• [EXERCISE GOAL] Write the records out once more. Leave each line exactly as given.

Web document revisions
----
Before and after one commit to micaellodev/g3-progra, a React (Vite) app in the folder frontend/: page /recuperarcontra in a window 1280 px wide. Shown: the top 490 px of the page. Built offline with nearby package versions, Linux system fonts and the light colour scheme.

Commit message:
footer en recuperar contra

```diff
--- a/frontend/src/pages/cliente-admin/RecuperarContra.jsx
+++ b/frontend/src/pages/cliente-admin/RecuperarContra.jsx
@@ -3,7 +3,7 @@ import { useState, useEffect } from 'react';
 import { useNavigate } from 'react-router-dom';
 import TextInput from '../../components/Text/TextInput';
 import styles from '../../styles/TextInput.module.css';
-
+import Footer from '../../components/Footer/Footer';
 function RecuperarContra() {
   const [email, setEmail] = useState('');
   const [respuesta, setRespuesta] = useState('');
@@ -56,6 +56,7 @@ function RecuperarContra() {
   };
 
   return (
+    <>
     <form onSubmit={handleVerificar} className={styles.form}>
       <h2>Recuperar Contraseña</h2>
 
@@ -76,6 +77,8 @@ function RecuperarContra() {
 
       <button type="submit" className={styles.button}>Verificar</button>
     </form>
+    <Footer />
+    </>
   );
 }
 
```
----
• [ANSWER TO THIS PROBLEM]
Before and after one commit to micaellodev/g3-progra, a React (Vite) app in the folder frontend/: page /recuperarcontra in a window 1280 px wide. Shown: the top 490 px of the page. Built offline with nearby package versions, Linux system fonts and the light colour scheme.

Commit message:
footer en recuperar contra

```diff
--- a/frontend/src/pages/cliente-admin/RecuperarContra.jsx
+++ b/frontend/src/pages/cliente-admin/RecuperarContra.jsx
@@ -3,7 +3,7 @@ import { useState, useEffect } from 'react';
 import { useNavigate } from 'react-router-dom';
 import TextInput from '../../components/Text/TextInput';
 import styles from '../../styles/TextInput.module.css';
-
+import Footer from '../../components/Footer/Footer';
 function RecuperarContra() {
   const [email, setEmail] = useState('');
   const [respuesta, setRespuesta] = useState('');
@@ -56,6 +56,7 @@ function RecuperarContra() {
   };
 
   return (
+    <>
     <form onSubmit={handleVerificar} className={styles.form}>
       <h2>Recuperar Contraseña</h2>
 
@@ -76,6 +77,8 @@ function RecuperarContra() {
 
       <button type="submit" className={styles.button}>Verificar</button>
     </form>
+    <Footer />
+    </>
   );
 }
 
```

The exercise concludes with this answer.